Below are the records; copy each line in which "ReadMe" occurs.

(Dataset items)
========================================

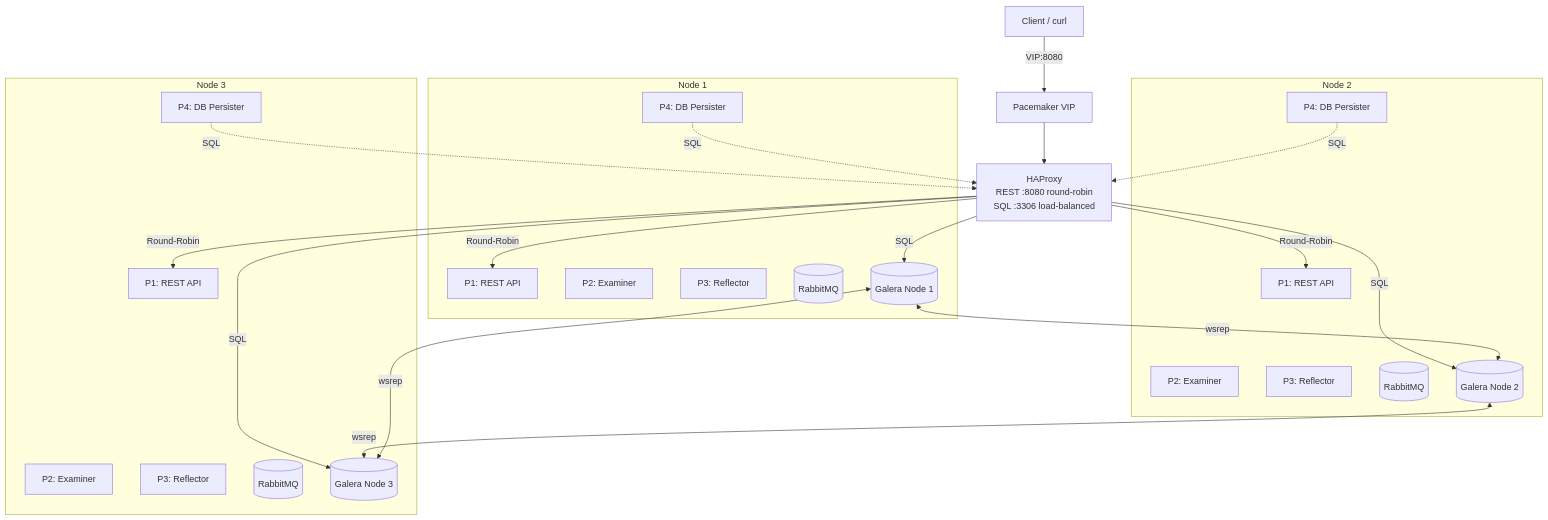
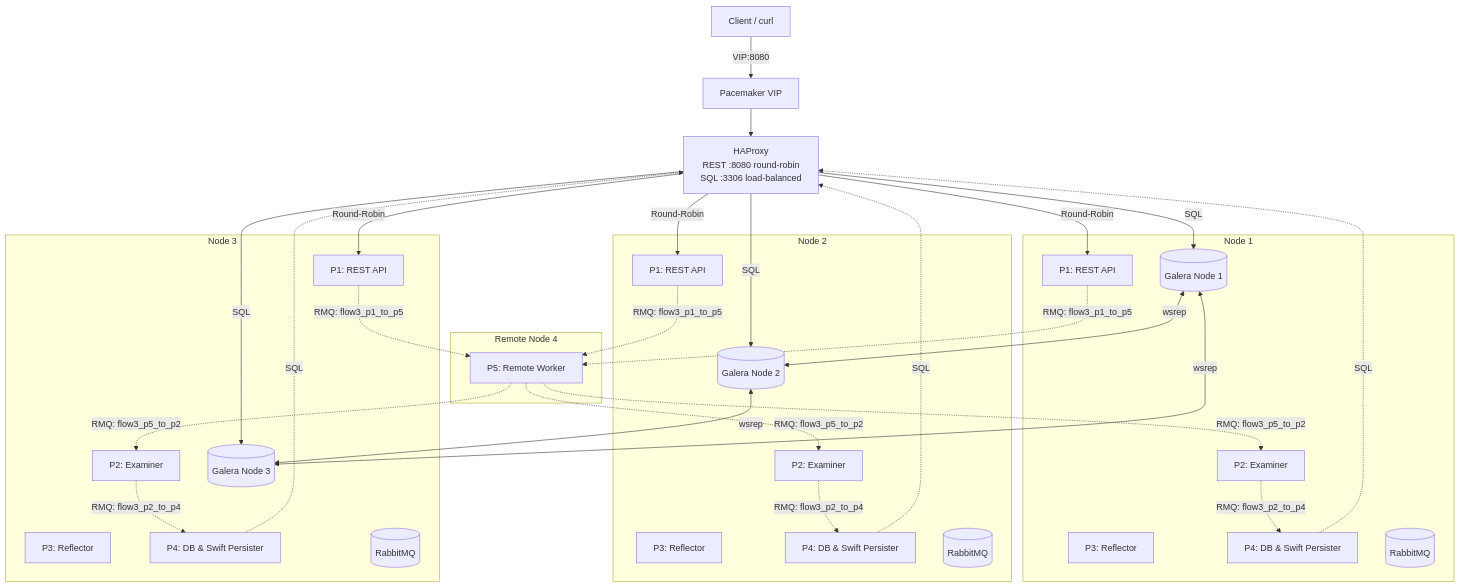
The first of 3 diagrams in ReadMe.md (gitsridhar/FlowFirst), drawn with Mermaid before and after one commit. The commit also changed other lines of this file and 17 other files, not shown here.

Commit message:
Added swift and a remote node and process 5 into the solution.

````diff
--- a/ReadMe.md
+++ b/ReadMe.md
@@ -21,48 +23,64 @@
 ```mermaid
 graph TD
     Client["Client / curl"] -->|"VIP:8080"| VIP["Pacemaker VIP"]
     VIP --> HAProxy["HAProxy\nREST :8080 round-robin\nSQL :3306 load-balanced"]
 
     subgraph Node1[Node 1]
         P1a["P1: REST API"]
         P2a["P2: Examiner"]
         P3a["P3: Reflector"]
-        P4a["P4: DB Persister"]
+        P4a["P4: DB & Swift Persister"]
         RMQ1[("RabbitMQ")]
         GAL1[("Galera Node 1")]
     end
 
     subgraph Node2[Node 2]
         P1b["P1: REST API"]
         P2b["P2: Examiner"]
         P3b["P3: Reflector"]
-        P4b["P4: DB Persister"]
+        P4b["P4: DB & Swift Persister"]
         RMQ2[("RabbitMQ")]
         GAL2[("Galera Node 2")]
     end
 
     subgraph Node3[Node 3]
         P1c["P1: REST API"]
         P2c["P2: Examiner"]
         P3c["P3: Reflector"]
-        P4c["P4: DB Persister"]
+        P4c["P4: DB & Swift Persister"]
         RMQ3[("RabbitMQ")]
         GAL3[("Galera Node 3")]
+    end
+
+    subgraph Node4[Remote Node 4]
+        P5["P5: Remote Worker"]
     end
 
     HAProxy -->|"Round-Robin"| P1a
     HAProxy -->|"Round-Robin"| P1b
     HAProxy -->|"Round-Robin"| P1c
+
+    P1a -.->|"RMQ: flow3_p1_to_p5"| P5
+    P1b -.->|"RMQ: flow3_p1_to_p5"| P5
+    P1c -.->|"RMQ: flow3_p1_to_p5"| P5
+
+    P5 -.->|"RMQ: flow3_p5_to_p2"| P2a
+    P5 -.->|"RMQ: flow3_p5_to_p2"| P2b
+    P5 -.->|"RMQ: flow3_p5_to_p2"| P2c
+
+    P2a -.->|"RMQ: flow3_p2_to_p4"| P4a
+    P2b -.->|"RMQ: flow3_p2_to_p4"| P4b
+    P2c -.->|"RMQ: flow3_p2_to_p4"| P4c
 
     P4a -.->|"SQL"| HAProxy
     P4b -.->|"SQL"| HAProxy
     P4c -.->|"SQL"| HAProxy
 
     HAProxy -->|"SQL"| GAL1
     HAProxy -->|"SQL"| GAL2
     HAProxy -->|"SQL"| GAL3
 
     GAL1 <-->|"wsrep"| GAL2
     GAL2 <-->|"wsrep"| GAL3
     GAL1 <-->|"wsrep"| GAL3
 ```
````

========================================

**RESULT:**
The first of 3 diagrams in ReadMe.md (gitsridhar/FlowFirst), drawn with Mermaid before and after one commit. The commit also changed other lines of this file and 17 other files, not shown here.
--- a/ReadMe.md
+++ b/ReadMe.md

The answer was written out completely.